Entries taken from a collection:
[Start of section]
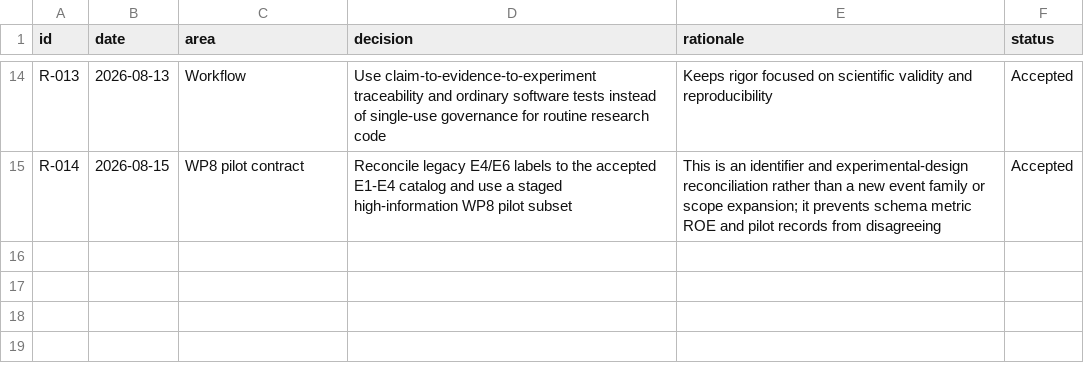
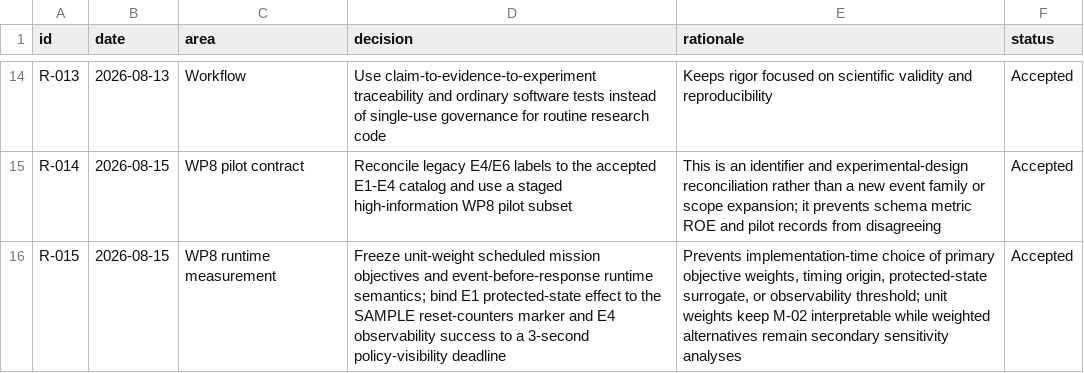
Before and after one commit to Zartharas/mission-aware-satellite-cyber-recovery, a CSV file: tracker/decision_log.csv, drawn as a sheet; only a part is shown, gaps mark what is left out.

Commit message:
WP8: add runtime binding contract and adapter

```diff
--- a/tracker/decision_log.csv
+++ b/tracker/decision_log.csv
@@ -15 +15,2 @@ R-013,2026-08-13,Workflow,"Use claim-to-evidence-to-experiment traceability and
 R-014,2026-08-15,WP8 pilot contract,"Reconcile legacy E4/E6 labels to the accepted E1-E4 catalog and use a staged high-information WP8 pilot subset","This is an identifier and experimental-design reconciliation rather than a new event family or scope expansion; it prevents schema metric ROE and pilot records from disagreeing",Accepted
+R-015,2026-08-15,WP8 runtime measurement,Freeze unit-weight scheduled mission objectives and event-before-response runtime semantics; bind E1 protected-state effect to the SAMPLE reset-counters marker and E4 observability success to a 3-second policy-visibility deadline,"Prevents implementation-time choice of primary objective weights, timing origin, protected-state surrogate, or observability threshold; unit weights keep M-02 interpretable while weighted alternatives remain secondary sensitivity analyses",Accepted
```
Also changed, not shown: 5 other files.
[End of section]
Task
The full data, repeated exactly and stripped of its pictures, is the expected answer.

Answer to the exercise
Before and after one commit to Zartharas/mission-aware-satellite-cyber-recovery, a CSV file: tracker/decision_log.csv, drawn as a sheet; only a part is shown, gaps mark what is left out.

Commit message:
WP8: add runtime binding contract and adapter

```diff
--- a/tracker/decision_log.csv
+++ b/tracker/decision_log.csv
@@ -15 +15,2 @@ R-013,2026-08-13,Workflow,"Use claim-to-evidence-to-experiment traceability and
 R-014,2026-08-15,WP8 pilot contract,"Reconcile legacy E4/E6 labels to the accepted E1-E4 catalog and use a staged high-information WP8 pilot subset","This is an identifier and experimental-design reconciliation rather than a new event family or scope expansion; it prevents schema metric ROE and pilot records from disagreeing",Accepted
+R-015,2026-08-15,WP8 runtime measurement,Freeze unit-weight scheduled mission objectives and event-before-response runtime semantics; bind E1 protected-state effect to the SAMPLE reset-counters marker and E4 observability success to a 3-second policy-visibility deadline,"Prevents implementation-time choice of primary objective weights, timing origin, protected-state surrogate, or observability threshold; unit weights keep M-02 interpretable while weighted alternatives remain secondary sensitivity analyses",Accepted
```
Also changed, not shown: 5 other files.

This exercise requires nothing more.